When those things happen, we tighten our announcement strategy, and parents are appeased. Yet they need to hear so much more from youth ministers than pick-up times and camp fees.
This became glaringly obvious to me during a brief hiatus from direct, day-to-day student ministry. For the first time, my kids were in someone else’s youth group. And I realized just how much of a difference great communication makes—and how much more of it I craved.
In addition to clearly communicating all the logistics of your ministry calendar and needs, share these 10 “truth nuggets” with parents—then watch what happens:
10. “Your kid is awesome; you’re doing a great job!” Don’t lie; just [tweet_dis]remember that most parents wonder from day to day if they’re raising a responsible adult or a potential serial killer.[/tweet_dis] On any given day, parents overreact, under-respond, and lie awake wondering what kind of long-term damage they’re causing. Remind them they’re doing an amazing job.
9. “Parenting is tough; I don’t know how you do it!” Because youth ministers’ influence on teenagers often seems natural and easy, parents can feel minimized and insecure. But parenting is a lot more difficult than pastoring, and acknowledging that will tend to parents’ hearts and souls.
8. “Teenagers grow out of more than their clothes. Hang on; this will pass.” When communication breaks down at home, it can feel as if relationships will remain in a horrible rut forever. [tweet_dis]Reminding parents that teenagers go through stages and rarely get stuck may be the glimmer of hope some striving mom or dad needs.[/tweet_dis]
7. “What can I do for you?” Youth workers ask parents to do stuff for us all the time: “Can you bring snacks for this gathering?” “Will you spend a week of your vacation sleeping on a gym floor and eating PB&Js to help teenagers serve a community, even though they won’t clean their own rooms?” (Even if you don’t ask that way, it’s probably what parents are thinking as they process the request!) Ask parents what you can do for them. Serve them. Lead them by helping them.
6. “Your kid said something great about you, and I wanted to share it.” Teenagers usually aren’t quick to praise their parents, probably because they want to keep Mom or Dad humble. So when you hear compliments and kindness, let parents know! And if young people aren’t talking about their folks, initiate those conversations and turn hearts toward home.

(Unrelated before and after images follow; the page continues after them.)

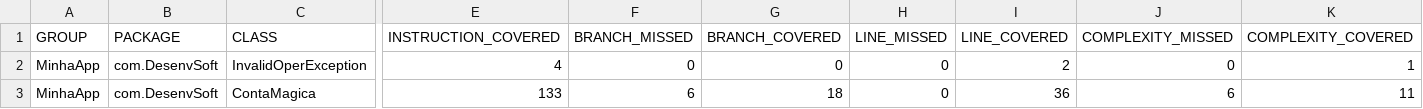
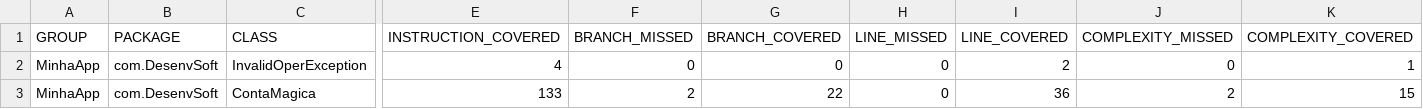
Before and after one commit to FelipeLucasRoll/ContaMagica, a CSV file: ContaMagica/target/site/jacoco/jacoco.csv, drawn as a sheet; only a part is shown, gaps mark what is left out; the diff names each change by its address in the sheet, - before the commit and + after, or states it on an @@ line.

```diff
--- a/ContaMagica/target/site/jacoco/jacoco.csv
+++ b/ContaMagica/target/site/jacoco/jacoco.csv
-F3 (BRANCH_MISSED): 6
+F3 (BRANCH_MISSED): 2
-G3 (BRANCH_COVERED): 18
+G3 (BRANCH_COVERED): 22
-J3 (COMPLEXITY_MISSED): 6
+J3 (COMPLEXITY_MISSED): 2
-K3 (COMPLEXITY_COVERED): 11
+K3 (COMPLEXITY_COVERED): 15
```
Also changed, not shown: 10 other files.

5. “I know things have been tough; here’s a scholarship for our next event.” It’s easy for youth ministers to give parents general offers of aid: “If you need help with anything, just ask.” But pride can get in the way. Parents and teenagers may feel too humiliated to request assistance—especially when it’s needed most. Anticipate families’ needs before they’re forced to approach you. If a newly single mom is struggling to find work, don’t wait for her to ask.

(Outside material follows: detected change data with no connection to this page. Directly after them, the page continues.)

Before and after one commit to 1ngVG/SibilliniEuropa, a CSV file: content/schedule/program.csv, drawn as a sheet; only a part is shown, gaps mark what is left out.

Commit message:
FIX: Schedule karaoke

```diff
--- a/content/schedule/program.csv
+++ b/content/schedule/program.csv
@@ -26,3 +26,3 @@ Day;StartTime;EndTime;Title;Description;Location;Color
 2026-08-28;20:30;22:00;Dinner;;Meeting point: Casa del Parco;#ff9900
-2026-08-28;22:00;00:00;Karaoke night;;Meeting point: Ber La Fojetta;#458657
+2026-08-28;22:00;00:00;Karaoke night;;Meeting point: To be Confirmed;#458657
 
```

4. “I read this Bible verse and thought of you.” Nothing speaks to the heart more than Scripture. Give that blessing to parents often. (Just make sure the verse isn’t “Jesus wept.”)
3. “We’d love to have your family over for dinner this week. How does Tuesday look for you?” Let families see your family. Get off your platform and into the living room. Set a specific date to avoid the vague “we should get together sometime.”
2. “Thanks for the privilege of letting me come along on your family’s faith journey.” Parents are the strongest influence on their teenagers. Don’t take for granted the invitation to join them in that role.
1. “Can I pray for you?” Then pray for parents—right then and there.
Communication with parents must involve more than a monthly newsletter or weekly social media updates. Are you talking? Are you listening? What suggestions would you add to this list?
Bonus idea: Share these helpful guides for parents on topics like social media and sex & dating.